_PROBLEM_
Your answer must consist solely of the lines from the start of the entries below through the line with "Relatorio: dados em", unchanged.

═══ EXTRACTED MATERIAL

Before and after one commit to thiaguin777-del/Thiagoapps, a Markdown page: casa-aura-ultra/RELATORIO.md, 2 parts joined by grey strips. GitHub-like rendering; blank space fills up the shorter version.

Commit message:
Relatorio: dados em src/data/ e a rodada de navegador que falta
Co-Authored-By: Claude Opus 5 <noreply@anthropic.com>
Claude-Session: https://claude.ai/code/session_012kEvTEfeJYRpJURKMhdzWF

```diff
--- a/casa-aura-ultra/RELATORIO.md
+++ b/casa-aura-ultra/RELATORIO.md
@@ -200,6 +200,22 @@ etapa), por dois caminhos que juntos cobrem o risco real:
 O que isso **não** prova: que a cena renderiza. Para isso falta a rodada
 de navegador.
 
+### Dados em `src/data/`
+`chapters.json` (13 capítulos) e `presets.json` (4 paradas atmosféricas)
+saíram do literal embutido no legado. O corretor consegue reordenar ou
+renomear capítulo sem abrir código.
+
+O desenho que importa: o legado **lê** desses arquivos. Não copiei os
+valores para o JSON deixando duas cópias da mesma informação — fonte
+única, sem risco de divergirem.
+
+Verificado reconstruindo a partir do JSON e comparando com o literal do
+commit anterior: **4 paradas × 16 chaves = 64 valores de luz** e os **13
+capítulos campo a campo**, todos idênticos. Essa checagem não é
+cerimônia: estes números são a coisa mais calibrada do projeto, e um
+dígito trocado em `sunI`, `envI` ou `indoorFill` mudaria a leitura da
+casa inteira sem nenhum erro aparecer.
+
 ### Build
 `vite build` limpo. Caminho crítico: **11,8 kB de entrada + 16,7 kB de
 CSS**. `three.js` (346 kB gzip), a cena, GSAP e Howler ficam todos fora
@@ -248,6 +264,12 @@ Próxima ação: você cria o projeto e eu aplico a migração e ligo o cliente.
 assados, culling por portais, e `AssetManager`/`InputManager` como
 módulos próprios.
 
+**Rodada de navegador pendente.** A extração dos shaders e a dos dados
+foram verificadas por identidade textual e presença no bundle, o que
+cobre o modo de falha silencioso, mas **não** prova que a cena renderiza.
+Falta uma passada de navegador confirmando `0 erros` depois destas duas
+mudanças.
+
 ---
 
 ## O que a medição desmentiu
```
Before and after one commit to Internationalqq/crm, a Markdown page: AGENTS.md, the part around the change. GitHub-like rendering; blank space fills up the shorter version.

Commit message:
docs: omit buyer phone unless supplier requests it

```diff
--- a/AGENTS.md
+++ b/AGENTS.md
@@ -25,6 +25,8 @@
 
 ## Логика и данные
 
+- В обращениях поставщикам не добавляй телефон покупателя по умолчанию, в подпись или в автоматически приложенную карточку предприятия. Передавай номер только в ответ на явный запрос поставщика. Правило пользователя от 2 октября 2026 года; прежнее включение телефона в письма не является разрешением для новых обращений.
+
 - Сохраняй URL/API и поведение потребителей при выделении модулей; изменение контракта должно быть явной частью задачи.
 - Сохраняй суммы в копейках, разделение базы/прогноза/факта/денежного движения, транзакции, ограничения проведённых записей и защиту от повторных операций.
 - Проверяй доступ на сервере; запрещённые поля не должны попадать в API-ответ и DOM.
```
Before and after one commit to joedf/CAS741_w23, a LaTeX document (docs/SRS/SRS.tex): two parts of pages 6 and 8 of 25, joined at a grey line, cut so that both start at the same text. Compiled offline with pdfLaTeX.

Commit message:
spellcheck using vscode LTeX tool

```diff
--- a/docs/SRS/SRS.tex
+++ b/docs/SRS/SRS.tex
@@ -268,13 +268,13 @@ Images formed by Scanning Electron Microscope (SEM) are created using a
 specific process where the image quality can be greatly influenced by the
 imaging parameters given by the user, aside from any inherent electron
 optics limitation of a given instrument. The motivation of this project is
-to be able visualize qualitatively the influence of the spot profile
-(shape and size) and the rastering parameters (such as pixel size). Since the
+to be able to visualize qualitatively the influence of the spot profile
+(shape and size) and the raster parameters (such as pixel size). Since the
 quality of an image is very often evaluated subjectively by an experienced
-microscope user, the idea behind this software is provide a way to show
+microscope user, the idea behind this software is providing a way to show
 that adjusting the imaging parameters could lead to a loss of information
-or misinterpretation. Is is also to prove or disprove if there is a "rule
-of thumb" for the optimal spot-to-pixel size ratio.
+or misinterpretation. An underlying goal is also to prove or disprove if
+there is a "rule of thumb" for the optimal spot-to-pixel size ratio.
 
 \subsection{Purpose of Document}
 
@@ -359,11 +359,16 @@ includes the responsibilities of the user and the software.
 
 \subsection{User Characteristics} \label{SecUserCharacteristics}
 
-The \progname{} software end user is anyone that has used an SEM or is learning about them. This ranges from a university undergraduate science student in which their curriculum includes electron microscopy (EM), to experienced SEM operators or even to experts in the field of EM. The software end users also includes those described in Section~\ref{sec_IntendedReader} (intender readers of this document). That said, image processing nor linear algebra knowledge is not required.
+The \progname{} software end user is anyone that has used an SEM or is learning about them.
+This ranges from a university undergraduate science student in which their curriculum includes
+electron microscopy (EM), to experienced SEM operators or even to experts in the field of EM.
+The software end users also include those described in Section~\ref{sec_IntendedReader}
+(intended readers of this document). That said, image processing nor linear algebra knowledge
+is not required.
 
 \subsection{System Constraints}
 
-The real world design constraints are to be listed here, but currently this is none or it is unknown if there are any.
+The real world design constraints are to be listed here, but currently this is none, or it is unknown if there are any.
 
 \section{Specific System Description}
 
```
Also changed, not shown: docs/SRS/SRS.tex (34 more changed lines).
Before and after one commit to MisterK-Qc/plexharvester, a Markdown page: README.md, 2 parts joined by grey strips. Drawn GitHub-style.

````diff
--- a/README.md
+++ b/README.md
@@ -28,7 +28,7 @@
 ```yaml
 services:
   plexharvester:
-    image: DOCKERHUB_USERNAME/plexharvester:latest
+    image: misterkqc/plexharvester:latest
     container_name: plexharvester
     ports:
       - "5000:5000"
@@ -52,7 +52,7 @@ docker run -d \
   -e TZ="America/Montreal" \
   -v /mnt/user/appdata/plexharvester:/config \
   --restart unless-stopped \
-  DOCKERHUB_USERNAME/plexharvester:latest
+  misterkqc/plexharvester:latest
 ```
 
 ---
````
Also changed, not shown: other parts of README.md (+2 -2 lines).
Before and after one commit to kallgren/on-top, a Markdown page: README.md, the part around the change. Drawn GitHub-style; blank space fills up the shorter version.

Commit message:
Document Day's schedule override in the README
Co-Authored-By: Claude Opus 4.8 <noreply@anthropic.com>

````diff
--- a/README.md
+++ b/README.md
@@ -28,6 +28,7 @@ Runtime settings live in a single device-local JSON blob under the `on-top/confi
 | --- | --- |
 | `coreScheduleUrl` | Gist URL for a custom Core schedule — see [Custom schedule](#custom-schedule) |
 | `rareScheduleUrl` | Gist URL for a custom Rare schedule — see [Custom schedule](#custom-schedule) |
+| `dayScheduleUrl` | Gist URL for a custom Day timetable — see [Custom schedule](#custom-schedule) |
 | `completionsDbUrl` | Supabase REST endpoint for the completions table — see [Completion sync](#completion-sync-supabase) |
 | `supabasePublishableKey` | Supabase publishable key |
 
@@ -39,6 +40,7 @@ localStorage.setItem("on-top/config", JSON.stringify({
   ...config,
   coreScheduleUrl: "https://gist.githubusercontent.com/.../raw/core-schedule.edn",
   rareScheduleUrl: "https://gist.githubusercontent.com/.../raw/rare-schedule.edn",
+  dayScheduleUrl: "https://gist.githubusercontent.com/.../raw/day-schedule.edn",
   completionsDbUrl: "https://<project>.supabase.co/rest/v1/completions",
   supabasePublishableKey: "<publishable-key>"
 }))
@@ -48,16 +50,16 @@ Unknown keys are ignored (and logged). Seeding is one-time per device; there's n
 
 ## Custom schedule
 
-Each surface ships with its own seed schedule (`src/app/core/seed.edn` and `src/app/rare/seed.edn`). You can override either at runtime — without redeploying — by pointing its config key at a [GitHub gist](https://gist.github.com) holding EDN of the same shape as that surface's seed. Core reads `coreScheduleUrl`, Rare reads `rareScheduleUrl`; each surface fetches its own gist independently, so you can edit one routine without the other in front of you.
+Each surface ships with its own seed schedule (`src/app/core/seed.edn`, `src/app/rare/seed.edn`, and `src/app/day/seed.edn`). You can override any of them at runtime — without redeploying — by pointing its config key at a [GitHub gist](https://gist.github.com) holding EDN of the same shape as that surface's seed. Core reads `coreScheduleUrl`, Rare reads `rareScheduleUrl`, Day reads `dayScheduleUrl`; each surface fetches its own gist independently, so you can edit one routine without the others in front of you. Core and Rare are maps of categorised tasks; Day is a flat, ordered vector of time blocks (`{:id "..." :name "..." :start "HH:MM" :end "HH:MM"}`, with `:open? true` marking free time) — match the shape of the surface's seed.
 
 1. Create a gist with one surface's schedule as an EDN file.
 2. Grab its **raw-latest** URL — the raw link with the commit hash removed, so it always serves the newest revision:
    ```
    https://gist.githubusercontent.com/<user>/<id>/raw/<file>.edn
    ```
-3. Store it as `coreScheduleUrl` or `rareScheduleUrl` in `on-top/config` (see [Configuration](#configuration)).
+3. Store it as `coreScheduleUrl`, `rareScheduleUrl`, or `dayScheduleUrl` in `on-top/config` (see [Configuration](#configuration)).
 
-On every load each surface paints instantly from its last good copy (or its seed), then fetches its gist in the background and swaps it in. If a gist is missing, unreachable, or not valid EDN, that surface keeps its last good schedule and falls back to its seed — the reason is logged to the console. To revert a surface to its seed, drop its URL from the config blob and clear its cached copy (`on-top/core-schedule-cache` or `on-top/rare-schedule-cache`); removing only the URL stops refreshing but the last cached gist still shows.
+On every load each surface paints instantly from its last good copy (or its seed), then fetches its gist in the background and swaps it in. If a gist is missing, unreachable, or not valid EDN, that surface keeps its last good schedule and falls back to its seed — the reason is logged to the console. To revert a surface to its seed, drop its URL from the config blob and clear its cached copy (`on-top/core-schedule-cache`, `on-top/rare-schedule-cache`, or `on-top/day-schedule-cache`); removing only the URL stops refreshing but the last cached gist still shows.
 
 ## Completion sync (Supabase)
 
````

══════

_EXERCISE OUTPUT_
Before and after one commit to thiaguin777-del/Thiagoapps, a Markdown page: casa-aura-ultra/RELATORIO.md, 2 parts joined by grey strips. GitHub-like rendering; blank space fills up the shorter version.

Commit message:
Relatorio: dados em src/data/ e a rodada de navegador que falta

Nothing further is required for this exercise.